It’s only Wednesday morning, and yet the week has already been loaded with life lessons.
When I began this blog, I made a personal declaration to be more open to life and all that it has to offer. While there’s still more to accomplish, the fact that I’ve barely had a moment to write about the many amazing things that have occurred since making that promise to myself is an indication I’m on the right track.
But in the past four days, four people have affected me in four different ways — each inspiring in their own way… three of which in passing and one in living. Their contributions to society perhaps only known to the people in their respective “bubbles”, they’ve given me numerous shots of perspective in such a small space of time.

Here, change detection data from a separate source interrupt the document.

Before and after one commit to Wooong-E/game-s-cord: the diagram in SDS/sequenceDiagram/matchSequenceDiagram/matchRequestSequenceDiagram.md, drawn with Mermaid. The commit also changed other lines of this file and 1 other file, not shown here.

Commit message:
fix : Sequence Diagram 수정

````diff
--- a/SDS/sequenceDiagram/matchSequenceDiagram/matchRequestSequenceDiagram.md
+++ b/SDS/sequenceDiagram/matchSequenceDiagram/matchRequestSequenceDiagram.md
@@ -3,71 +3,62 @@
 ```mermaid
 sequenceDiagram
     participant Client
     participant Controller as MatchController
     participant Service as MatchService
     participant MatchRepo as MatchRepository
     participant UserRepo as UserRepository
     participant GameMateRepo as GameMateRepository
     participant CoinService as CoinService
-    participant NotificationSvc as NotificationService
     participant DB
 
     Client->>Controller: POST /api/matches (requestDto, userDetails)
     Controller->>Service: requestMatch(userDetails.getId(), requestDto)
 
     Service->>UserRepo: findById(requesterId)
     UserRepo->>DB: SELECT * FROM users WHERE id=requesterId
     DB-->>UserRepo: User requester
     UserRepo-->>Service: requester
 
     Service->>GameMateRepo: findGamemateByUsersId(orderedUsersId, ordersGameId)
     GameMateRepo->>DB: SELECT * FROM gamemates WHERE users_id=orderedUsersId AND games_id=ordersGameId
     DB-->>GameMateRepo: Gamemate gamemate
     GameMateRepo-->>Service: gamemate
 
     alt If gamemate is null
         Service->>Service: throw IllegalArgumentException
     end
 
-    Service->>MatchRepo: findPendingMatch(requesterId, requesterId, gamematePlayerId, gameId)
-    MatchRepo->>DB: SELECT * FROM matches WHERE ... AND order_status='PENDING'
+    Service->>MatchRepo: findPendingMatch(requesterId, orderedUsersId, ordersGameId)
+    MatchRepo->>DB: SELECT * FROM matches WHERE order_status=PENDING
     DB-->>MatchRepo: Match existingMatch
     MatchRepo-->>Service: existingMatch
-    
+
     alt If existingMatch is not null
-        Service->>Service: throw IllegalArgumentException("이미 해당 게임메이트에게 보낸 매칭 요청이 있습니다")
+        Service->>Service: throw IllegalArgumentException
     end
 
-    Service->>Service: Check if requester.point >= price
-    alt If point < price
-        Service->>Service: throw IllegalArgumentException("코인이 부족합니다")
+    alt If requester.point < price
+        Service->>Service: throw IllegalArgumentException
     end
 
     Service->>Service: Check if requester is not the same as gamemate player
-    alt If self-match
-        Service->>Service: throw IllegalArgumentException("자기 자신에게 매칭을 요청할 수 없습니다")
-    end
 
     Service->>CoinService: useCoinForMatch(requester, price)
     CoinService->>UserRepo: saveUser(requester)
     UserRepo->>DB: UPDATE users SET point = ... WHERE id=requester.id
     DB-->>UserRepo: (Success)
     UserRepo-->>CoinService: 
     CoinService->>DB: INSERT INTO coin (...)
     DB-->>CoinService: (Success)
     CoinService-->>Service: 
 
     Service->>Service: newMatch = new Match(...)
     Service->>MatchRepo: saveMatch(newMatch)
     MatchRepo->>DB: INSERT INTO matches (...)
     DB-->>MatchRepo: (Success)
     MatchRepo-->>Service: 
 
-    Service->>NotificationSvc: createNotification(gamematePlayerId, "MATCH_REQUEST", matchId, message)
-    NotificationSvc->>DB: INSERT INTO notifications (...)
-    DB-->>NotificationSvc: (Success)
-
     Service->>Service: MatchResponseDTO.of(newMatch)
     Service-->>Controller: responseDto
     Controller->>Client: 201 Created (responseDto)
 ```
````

The first life is that of Andy Rooney, who spent decades sharing his views of the world every Sunday night on “60 Minutes”. At 92, he only retired last month because his life and the news were so intertwined that he couldn’t have one without the other. As someone who’s passionate about writing from the heart about… well… anything, it was an eye-opening revelation to learn that Rooney pioneered that practice which has now become a popular staple for news programs. His honest, humorous, and sometimes provocative commentary changed the way millions of people saw things as complicated as politics and as simple as household products. In his passing, I’ve learned not only to keep speaking from the heart, but also that I should’ve watched that show more.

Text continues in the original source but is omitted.